» Problem description:
Search the data for the string "empty" and copy each line in which it appears.

(Change detection outputs)
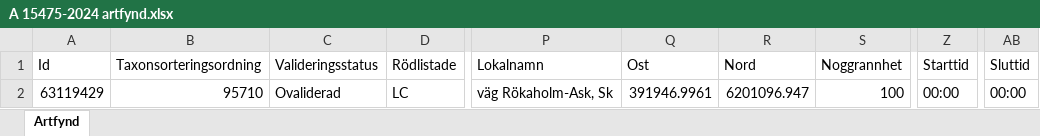
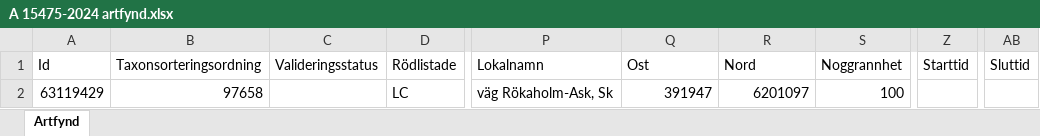
Before and after one commit to klasma/Logging_1214, an Excel workbook: artfynd/A 15475-2024 artfynd.xlsx, sheet Artfynd, drawn as a sheet; only a part is shown, gaps mark what is left out; values as stored, in another font and other column widths than the file's, no borders; the diff names each change by its address in the sheet, - before the commit and + after, or states it on an @@ line.

```diff
--- a/artfynd/A 15475-2024 artfynd.xlsx (sheet Artfynd)
+++ b/artfynd/A 15475-2024 artfynd.xlsx (sheet Artfynd)
-B2 (Taxonsorteringsordning): 95710
+B2 (Taxonsorteringsordning): 97658
-C2 (Valideringsstatus): Ovaliderad
+C2 (Valideringsstatus): (empty)
-Q2 (Ost): 391946.9961
+Q2 (Ost): 391947
-R2 (Nord): 6201096.947
+R2 (Nord): 6201097
-Z2 (Starttid): 00:00
+Z2 (Starttid): (empty)
-AB2 (Sluttid): 00:00
+AB2 (Sluttid): (empty)
```
Also changed, not shown: artfynd/A 11170-2023 artfynd.xlsx, artfynd/A 1577-2024 artfynd.xlsx, 57 other files.
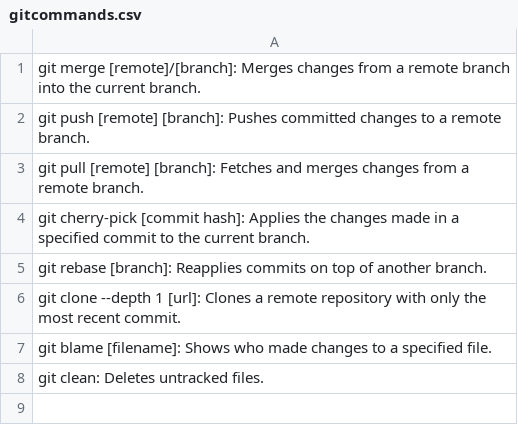
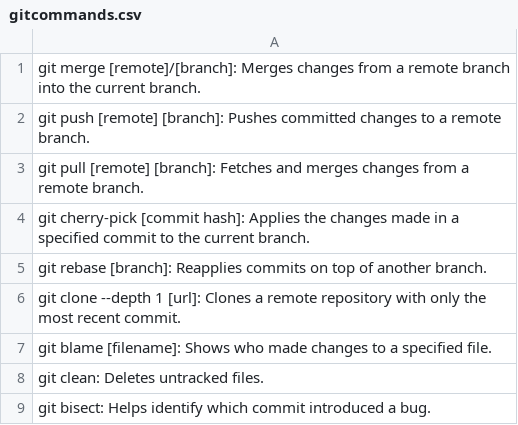
Before and after one commit to abdelilahAchir/agilaMethoderLab1, a CSV file: gitcommands.csv, drawn as a sheet; the diff names each change by its address in the sheet, - before the commit and + after, or states it on an @@ line.

Commit message:
bisect

```diff
--- a/gitcommands.csv
+++ b/gitcommands.csv
+row 9: git bisect: Helps identify which commit introduced a bug.
```
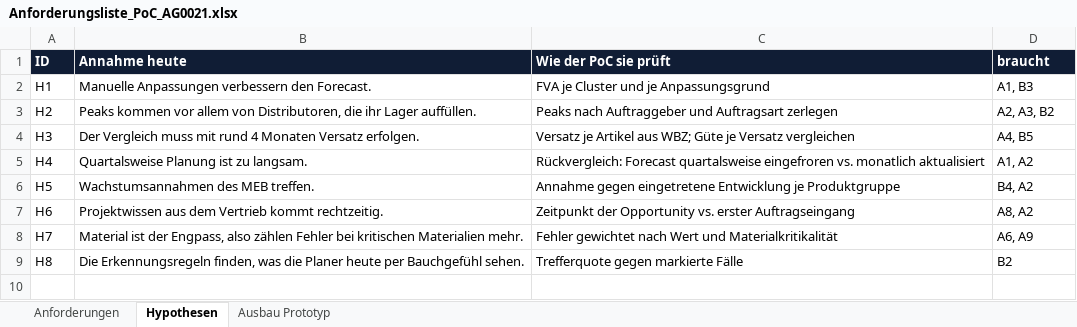
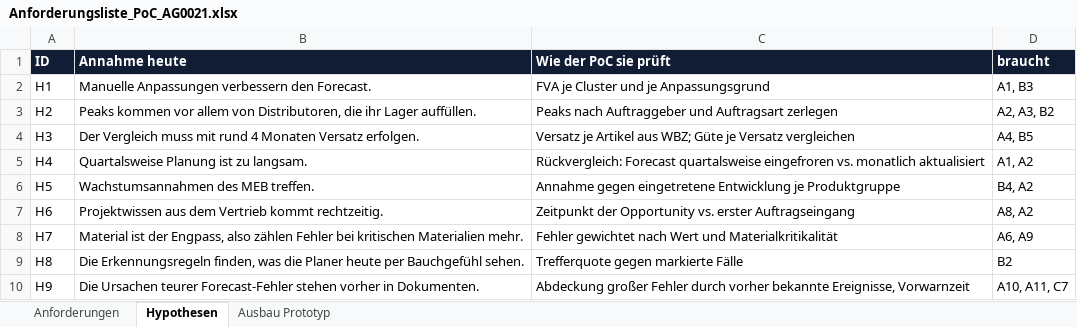
Before and after one commit to Multiplexo/phoenix_poc, an Excel workbook: docs/Anforderungsliste_PoC_AG0021.xlsx, sheet Hypothesen, drawn as a sheet; values as stored, in another font and other column widths than the file's, no borders; the diff names each change by its address in the sheet, - before the commit and + after, or states it on an @@ line.

```diff
--- a/docs/Anforderungsliste_PoC_AG0021.xlsx (sheet Hypothesen)
+++ b/docs/Anforderungsliste_PoC_AG0021.xlsx (sheet Hypothesen)
+row 10: H9 | Die Ursachen teurer Forecast-Fehler stehen vorher in Dokumenten. | Abdeckung großer Fehler durch vorher bekannte Ereignisse, Vorwarnzeit | A10, A11, C7
```
Also changed, not shown: sheet Anforderungen, sheet Ausbau Prototyp, 27 other files.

» Result of this task:
+C2 (Valideringsstatus): (empty)
+Z2 (Starttid): (empty)
+AB2 (Sluttid): (empty)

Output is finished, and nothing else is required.